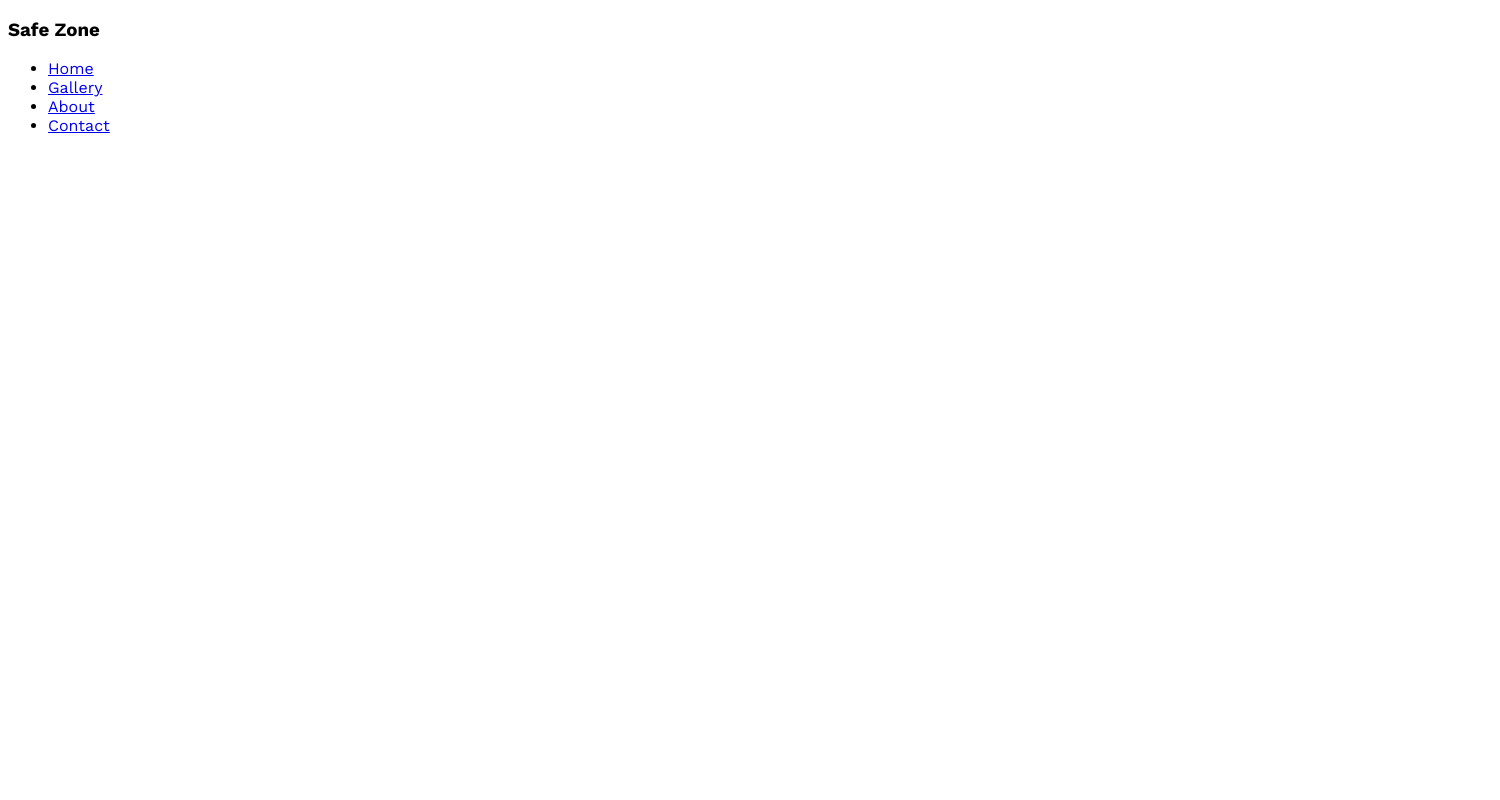
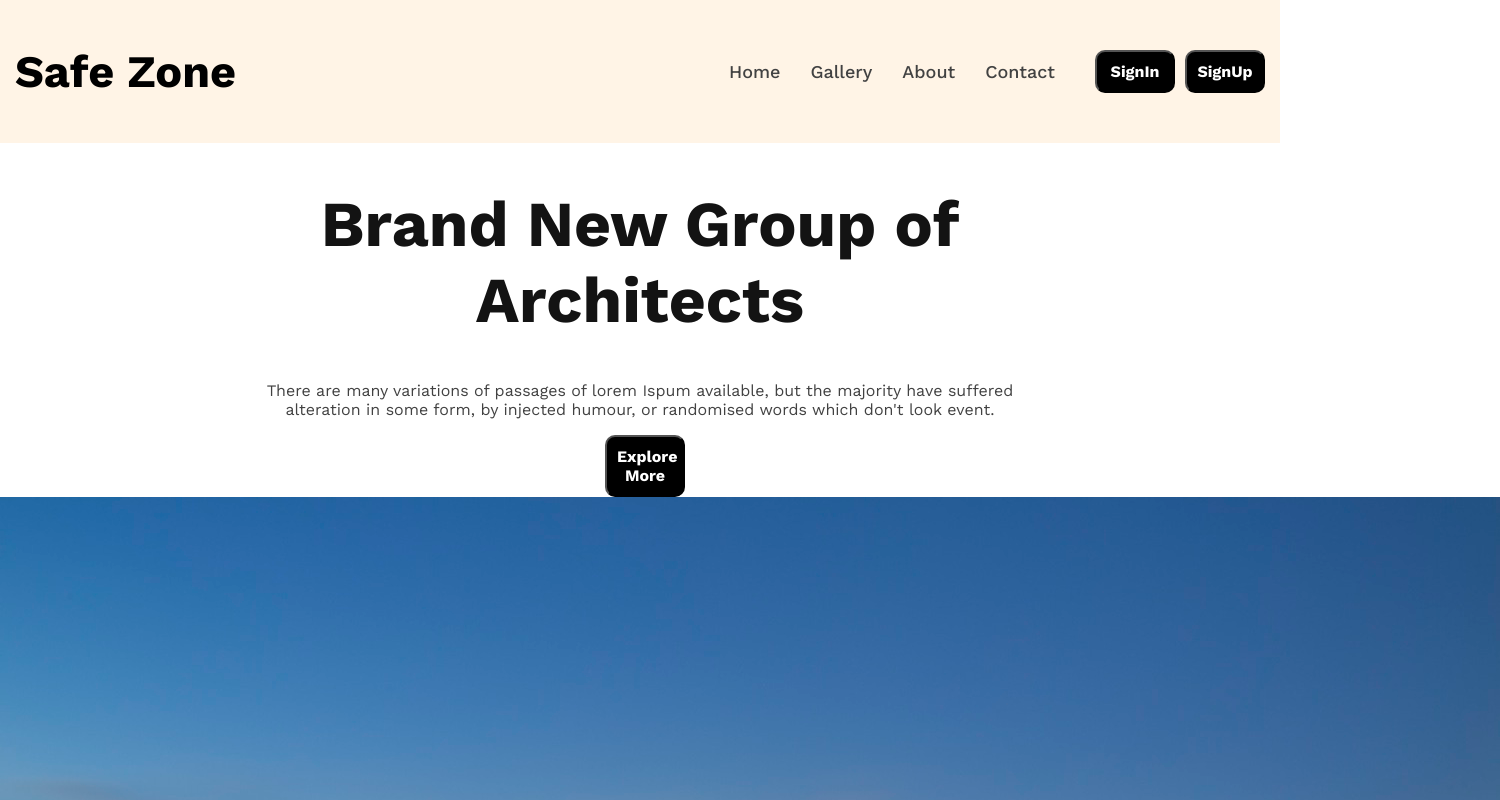
Before and after one commit to Somuel22/safe-zone, a plain HTML site: page index.html in a window 1280 px wide. Shown: the top 800 px of the page, 1500 px wide, since content can reach past the window. Drawn offline with nearby package versions, Linux system fonts and the light colour scheme.

Commit message:
banner content added

```diff
--- a/index.html
+++ b/index.html
@@ -9,15 +9,25 @@
 <body>
     <header>
         <nav>
-            <h3>Safe Zone</h3>
+            <h3 class="logo">Safe Zone</h3>
             <ul>
                 <li><a href="#">Home</a></li>
                 <li><a href="#">Gallery</a></li>
                 <li><a href="#">About</a></li>
                 <li><a href="#">Contact</a></li>
+                <button><a href="#">SignIn</a></button>
+                <button><a href="#">SignUp</a></button>
             </ul>
         </nav>
     </header>
+    <div class="banner">
+        <div class="banner-content">
+            <h1 class="banner-title">Brand New Group of Architects</h1>
+        <p class="c">There are many variations of passages of lorem Ispum available, but the majority have suffered alteration in some form, by injected humour, or randomised words which don't look event.</p>
+        <button><a href="#">Explore More</a></button>
+        </div>
+        <img src="img/img.jpg" alt="cover">
+    </div>
     <main>
 
     </main>
--- a/style.css
+++ b/style.css
@@ -3,4 +3,69 @@
 
 *{
      font-family: "Work Sans", serif;
+     text-decoration: none;
 }
+
+body{
+    max-width:100%;
+    margin: 0;
+    padding: 0;
+}
+/* header style */
+header{
+    background: rgba(255,144,14,0.10);
+    padding-right: 15px;
+    padding-left: 15px;
+}
+nav{
+    display: flex;
+    justify-content: space-between;
+    align-items: center;
+
+}
+nav .logo{
+    font-size: 45px;
+    font-weight: 700;
+}
+nav > ul{
+    display: flex;
+    align-items: center;
+
+}
+button{
+    background-color: black;
+    margin-left: 10px;
+    border-radius: 10px;
+    padding: 10px;
+    width: 80px;
+}
+button a{
+    color: white;
+    font-weight: bold;
+    font-size: 16px;
+}
+nav li{
+    display: inline-block;
+    list-style: none;
+    margin-right: 30px;
+    font-weight: 500;
+    font-size: 18px;
+
+}
+nav li a{
+    text-decoration: none;
+    color: #424242;
+}
+.banner-content{
+    max-width: 800px;
+    text-align: center;
+    margin: 0 auto;
+}
+.banner-title{
+    font-size: 4rem;
+    font-weight: 700px;
+    color: #131313;
+}
+.banner-content{
+    color: #424242;
+}
```
Also changed, not shown: img/img.jpg (added).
============
Assignment:
Using the material above, retype each entry exactly and omit the pictures.

Answer for the task:
Before and after one commit to Somuel22/safe-zone, a plain HTML site: page index.html in a window 1280 px wide. Shown: the top 800 px of the page, 1500 px wide, since content can reach past the window. Drawn offline with nearby package versions, Linux system fonts and the light colour scheme.

Commit message:
banner content added

```diff
--- a/index.html
+++ b/index.html
@@ -9,15 +9,25 @@
 <body>
     <header>
         <nav>
-            <h3>Safe Zone</h3>
+            <h3 class="logo">Safe Zone</h3>
             <ul>
                 <li><a href="#">Home</a></li>
                 <li><a href="#">Gallery</a></li>
                 <li><a href="#">About</a></li>
                 <li><a href="#">Contact</a></li>
+                <button><a href="#">SignIn</a></button>
+                <button><a href="#">SignUp</a></button>
             </ul>
         </nav>
     </header>
+    <div class="banner">
+        <div class="banner-content">
+            <h1 class="banner-title">Brand New Group of Architects</h1>
+        <p class="c">There are many variations of passages of lorem Ispum available, but the majority have suffered alteration in some form, by injected humour, or randomised words which don't look event.</p>
+        <button><a href="#">Explore More</a></button>
+        </div>
+        <img src="img/img.jpg" alt="cover">
+    </div>
     <main>
 
     </main>
--- a/style.css
+++ b/style.css
@@ -3,4 +3,69 @@
 
 *{
      font-family: "Work Sans", serif;
+     text-decoration: none;
 }
+
+body{
+    max-width:100%;
+    margin: 0;
+    padding: 0;
+}
+/* header style */
+header{
+    background: rgba(255,144,14,0.10);
+    padding-right: 15px;
+    padding-left: 15px;
+}
+nav{
+    display: flex;
+    justify-content: space-between;
+    align-items: center;
+
+}
+nav .logo{
+    font-size: 45px;
+    font-weight: 700;
+}
+nav > ul{
+    display: flex;
+    align-items: center;
+
+}
+button{
+    background-color: black;
+    margin-left: 10px;
+    border-radius: 10px;
+    padding: 10px;
+    width: 80px;
+}
+button a{
+    color: white;
+    font-weight: bold;
+    font-size: 16px;
+}
+nav li{
+    display: inline-block;
+    list-style: none;
+    margin-right: 30px;
+    font-weight: 500;
+    font-size: 18px;
+
+}
+nav li a{
+    text-decoration: none;
+    color: #424242;
+}
+.banner-content{
+    max-width: 800px;
+    text-align: center;
+    margin: 0 auto;
+}
+.banner-title{
+    font-size: 4rem;
+    font-weight: 700px;
+    color: #131313;
+}
+.banner-content{
+    color: #424242;
+}
```
Also changed, not shown: img/img.jpg (added).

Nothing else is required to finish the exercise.